Tuesday March 5, 1861
Anderson reported that he had made an examination of his provisions and found that his supplies would be exhausted in about four to six weeks. Equally disconcerting, Anderson reported that he and his staff agreed that it would take a considerable land and naval force to relieve and reinforce the fort. He estimated it would take no less than "twenty thousand good and well-disciplined men."
Lincoln presented the information to General Winfield Scott for evaluation and received a gloomy response that evening. Scott, who had earlier advised the reinforcement of Sumter, now stated that the time had passed to save the fort. "I now see no alternative but a surrender, in some weeks," Scott argued. "Evacuation seems almost inevitable . . . if, indeed, the worn out garrison be not assaulted & carried in the present week."
Scott also mentioned the existence of "something like a truce," which he also referred to as a "truce, or informal understanding," at Fort Pickens. It had been established by the Buchanan administration following the movement of federal troops to the fort from the mainland. Reinforcements remained aboard ship with orders not to land at the fort until "an attack shall be made by the secessionists."

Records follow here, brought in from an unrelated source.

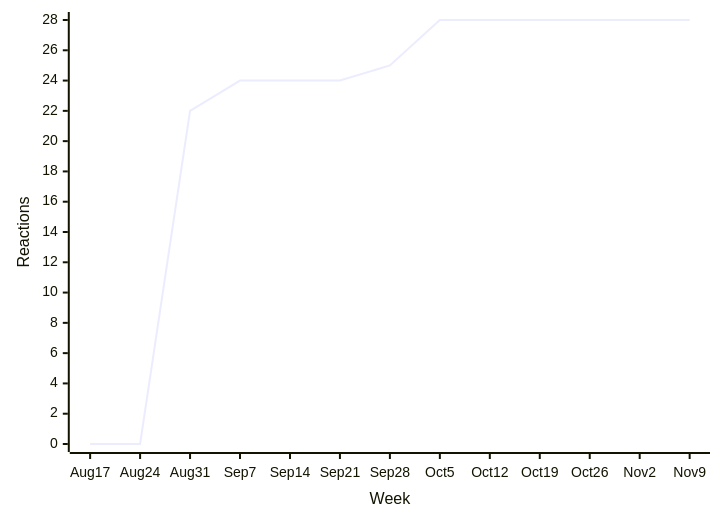
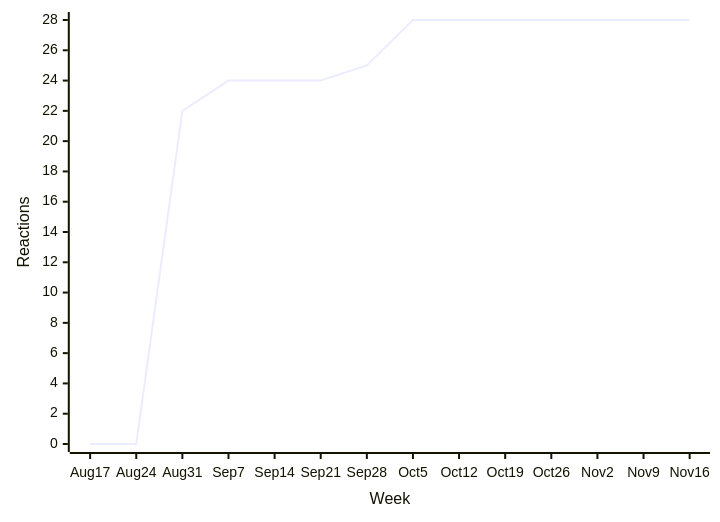
Before and after one commit to loic-sharma/github-insights: the second of 38 diagrams in README.md, drawn with Mermaid. The commit also changed other lines of this file and 3 other files, not shown here.

````diff
--- a/README.md
+++ b/README.md
@@ -341,6 +341,6 @@
   ```mermaid
   xychart-beta
-    x-axis "Week" [Aug 17, Aug 24, Aug 31, Sep 7, Sep 14, Sep 21, Sep 28, Oct 5, Oct 12, Oct 19, Oct 26, Nov 2, Nov 9]
+    x-axis "Week" [Aug 17, Aug 24, Aug 31, Sep 7, Sep 14, Sep 21, Sep 28, Oct 5, Oct 12, Oct 19, Oct 26, Nov 2, Nov 9, Nov 16]
     y-axis "Reactions"
-    line [0, 0, 22, 24, 24, 24, 25, 28, 28, 28, 28, 28, 28]
+    line [0, 0, 22, 24, 24, 24, 25, 28, 28, 28, 28, 28, 28, 28]
   ```
````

Bibliography: Potter, Impending Crisis, p.. 570; Nicolay and Hay, Lincoln, pp. 376-79; Current, Lincoln and the First Shot, pp. 44-47; Joseph Holt to Lincoln, 5 March 1861, with remarks by Scott, Lincoln Papers.